The capture of the bighead carp was announced by the Department of Natural Resources on Wednesday. The specimen was 25 pounds and male. Nonetheless, it is a loner according to the commercial angler that caught it near New Ulm during last week, as well as according to the Department of Natural Resources.
The waterway cutting right through the state could face severe problems if the bighead carp or other species of Asian carp set up camp here. These voracious invaders have a reputation for destroying the river ecosystem by creating an imbalance. Last year in December, another specimen was caught. Nonetheless, this was a grass carp, another invasive species. According to Nick Frohnauer with the Department of Natural Resources:
“We have suspected that bighead carp have occasionally entered the Minnesota River from the Mississippi River, but this is the first confirmed capture”.
Nonetheless, the coordinator for the invasive fish department also stated that just this single capture is not a cause for concern. One long bighead carp captured in Minnesota River isn’t an indication for an established population or breeding in the waterway.
In 2011, another bighead carp was captured in the Minnesota River. Such disparate instances suggest there is little cause of concern. However, officials are keeping an eye out for potential attempts at establishing a population as breeding season nears.

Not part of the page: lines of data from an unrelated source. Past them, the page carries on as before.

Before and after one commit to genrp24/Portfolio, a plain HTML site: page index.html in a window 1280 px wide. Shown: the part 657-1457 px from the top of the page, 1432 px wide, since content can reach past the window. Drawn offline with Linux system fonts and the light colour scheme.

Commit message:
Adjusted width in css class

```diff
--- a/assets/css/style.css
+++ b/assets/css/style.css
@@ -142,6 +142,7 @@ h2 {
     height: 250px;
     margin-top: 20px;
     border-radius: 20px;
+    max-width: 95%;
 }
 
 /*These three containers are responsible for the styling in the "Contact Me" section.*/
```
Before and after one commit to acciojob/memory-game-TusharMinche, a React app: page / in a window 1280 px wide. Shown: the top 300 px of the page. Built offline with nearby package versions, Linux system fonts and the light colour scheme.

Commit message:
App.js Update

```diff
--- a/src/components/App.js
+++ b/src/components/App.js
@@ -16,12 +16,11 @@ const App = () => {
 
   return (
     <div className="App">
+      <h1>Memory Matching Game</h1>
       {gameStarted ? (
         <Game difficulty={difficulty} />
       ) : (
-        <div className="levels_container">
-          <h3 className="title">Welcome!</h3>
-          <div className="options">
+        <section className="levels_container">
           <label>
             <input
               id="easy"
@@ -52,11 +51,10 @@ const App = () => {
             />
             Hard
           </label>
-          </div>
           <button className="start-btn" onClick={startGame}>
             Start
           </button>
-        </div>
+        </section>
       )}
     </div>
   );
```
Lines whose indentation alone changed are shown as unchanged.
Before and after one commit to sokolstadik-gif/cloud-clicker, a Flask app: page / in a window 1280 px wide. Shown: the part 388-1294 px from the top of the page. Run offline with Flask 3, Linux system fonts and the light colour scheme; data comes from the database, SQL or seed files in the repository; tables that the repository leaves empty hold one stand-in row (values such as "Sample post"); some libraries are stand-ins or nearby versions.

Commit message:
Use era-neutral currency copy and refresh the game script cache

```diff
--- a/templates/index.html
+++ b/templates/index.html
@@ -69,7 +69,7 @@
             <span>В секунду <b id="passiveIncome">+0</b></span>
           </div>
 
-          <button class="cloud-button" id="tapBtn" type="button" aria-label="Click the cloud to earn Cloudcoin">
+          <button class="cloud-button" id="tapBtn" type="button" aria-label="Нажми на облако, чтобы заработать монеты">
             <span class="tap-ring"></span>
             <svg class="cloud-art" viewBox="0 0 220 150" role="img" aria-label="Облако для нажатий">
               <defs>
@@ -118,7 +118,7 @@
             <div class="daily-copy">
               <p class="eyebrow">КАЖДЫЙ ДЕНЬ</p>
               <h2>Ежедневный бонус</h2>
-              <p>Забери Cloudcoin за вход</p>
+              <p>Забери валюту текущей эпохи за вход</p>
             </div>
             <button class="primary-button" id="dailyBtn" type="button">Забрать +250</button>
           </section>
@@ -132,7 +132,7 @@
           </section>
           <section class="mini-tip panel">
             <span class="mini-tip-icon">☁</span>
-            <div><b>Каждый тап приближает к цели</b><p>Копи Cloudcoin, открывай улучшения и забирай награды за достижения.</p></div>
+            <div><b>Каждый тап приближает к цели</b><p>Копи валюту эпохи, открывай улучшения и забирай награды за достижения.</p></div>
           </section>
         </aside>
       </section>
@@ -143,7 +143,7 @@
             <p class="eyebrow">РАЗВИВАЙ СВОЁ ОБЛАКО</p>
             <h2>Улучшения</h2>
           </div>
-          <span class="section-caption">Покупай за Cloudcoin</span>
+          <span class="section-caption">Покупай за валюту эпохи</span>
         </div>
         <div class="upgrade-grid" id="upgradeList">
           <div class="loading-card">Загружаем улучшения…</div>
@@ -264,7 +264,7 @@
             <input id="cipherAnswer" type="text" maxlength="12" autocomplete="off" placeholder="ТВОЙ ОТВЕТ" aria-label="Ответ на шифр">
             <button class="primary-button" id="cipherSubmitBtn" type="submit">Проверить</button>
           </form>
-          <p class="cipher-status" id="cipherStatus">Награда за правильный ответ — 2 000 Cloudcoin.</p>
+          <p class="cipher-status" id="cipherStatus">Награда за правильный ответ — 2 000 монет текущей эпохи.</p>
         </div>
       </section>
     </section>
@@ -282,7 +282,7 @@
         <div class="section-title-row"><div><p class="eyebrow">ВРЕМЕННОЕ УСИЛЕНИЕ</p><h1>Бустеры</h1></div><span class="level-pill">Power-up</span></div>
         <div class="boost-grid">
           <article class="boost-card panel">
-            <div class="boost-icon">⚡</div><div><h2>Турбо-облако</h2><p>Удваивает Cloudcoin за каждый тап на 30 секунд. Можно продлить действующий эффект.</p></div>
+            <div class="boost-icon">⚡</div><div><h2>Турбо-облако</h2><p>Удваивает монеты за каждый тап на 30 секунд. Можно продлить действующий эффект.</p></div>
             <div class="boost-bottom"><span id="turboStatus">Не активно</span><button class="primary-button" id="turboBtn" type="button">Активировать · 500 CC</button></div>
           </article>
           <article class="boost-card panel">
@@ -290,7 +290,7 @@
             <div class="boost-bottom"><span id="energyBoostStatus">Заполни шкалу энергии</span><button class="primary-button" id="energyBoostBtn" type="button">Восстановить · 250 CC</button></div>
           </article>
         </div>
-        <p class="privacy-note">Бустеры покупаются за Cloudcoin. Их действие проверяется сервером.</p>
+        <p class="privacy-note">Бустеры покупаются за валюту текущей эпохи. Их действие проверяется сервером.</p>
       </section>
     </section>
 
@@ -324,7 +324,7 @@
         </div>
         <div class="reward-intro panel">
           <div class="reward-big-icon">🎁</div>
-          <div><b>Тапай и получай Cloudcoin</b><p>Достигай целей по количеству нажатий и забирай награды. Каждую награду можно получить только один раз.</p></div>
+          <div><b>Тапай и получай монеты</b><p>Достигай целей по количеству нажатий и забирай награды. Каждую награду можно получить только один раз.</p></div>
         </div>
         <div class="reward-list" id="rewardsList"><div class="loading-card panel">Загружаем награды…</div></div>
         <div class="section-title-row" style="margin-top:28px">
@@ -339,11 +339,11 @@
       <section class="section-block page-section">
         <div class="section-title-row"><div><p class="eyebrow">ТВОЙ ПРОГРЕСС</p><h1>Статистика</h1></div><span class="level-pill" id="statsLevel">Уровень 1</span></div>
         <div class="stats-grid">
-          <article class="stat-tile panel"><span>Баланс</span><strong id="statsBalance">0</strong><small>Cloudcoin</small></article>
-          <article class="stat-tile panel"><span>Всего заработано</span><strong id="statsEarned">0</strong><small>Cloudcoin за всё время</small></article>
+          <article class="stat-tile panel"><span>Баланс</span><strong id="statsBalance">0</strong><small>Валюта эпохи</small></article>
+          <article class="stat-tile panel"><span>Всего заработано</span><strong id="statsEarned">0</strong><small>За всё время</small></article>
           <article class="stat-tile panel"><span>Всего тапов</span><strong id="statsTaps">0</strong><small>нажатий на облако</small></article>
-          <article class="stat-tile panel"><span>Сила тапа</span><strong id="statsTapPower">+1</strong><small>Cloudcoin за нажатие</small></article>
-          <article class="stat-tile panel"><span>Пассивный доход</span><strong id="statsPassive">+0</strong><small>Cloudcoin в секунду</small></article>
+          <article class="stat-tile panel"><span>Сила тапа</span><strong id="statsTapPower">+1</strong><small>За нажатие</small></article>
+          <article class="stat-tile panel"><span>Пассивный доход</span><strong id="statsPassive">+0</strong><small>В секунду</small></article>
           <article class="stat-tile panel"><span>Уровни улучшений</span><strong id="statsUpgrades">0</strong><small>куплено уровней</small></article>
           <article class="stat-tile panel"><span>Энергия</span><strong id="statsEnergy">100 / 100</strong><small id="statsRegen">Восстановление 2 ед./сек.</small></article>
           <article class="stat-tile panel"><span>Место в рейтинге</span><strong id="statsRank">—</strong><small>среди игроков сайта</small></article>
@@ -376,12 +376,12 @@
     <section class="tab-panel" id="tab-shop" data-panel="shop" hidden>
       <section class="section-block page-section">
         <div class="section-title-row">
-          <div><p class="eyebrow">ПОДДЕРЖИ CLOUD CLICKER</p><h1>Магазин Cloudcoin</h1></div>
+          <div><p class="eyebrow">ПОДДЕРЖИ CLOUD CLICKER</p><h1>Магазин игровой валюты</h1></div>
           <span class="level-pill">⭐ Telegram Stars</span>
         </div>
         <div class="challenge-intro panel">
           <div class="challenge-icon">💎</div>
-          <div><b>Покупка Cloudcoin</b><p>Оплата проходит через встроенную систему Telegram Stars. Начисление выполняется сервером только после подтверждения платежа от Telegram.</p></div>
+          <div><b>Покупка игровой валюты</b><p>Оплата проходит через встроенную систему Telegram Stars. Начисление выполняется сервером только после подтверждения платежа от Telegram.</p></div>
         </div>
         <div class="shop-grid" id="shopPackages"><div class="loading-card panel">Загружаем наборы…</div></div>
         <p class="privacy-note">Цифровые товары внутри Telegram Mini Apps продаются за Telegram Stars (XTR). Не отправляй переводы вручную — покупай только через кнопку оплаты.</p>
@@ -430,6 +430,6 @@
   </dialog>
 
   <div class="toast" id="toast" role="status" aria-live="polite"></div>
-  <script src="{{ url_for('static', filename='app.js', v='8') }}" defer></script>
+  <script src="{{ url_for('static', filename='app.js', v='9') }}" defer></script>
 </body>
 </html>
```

The invasive Asian carp species have been present in the Mississippi River system since the 1970s. However, as only a few specimens escaped the fish farms in the south, no established populations were ever detected. The few specimens that still make their way into the Mississippi River system have been found in the St. Croix river, the Mississippi River and Minnesota River.
The bighead carp isn’t the only species that is causing concern whenever captured in the waterways. Two other invasive Asian carp species are giving authorities a headache. The other species are known as the silver carp and the grass carp.
According to fisheries officials, these invasive fish species disturb the ecosystem when their population numbers are high enough. As they feed on large amounts of plankton, other fish species and native mussel are sidelined and threatened.
Photo Credits: Wikimedia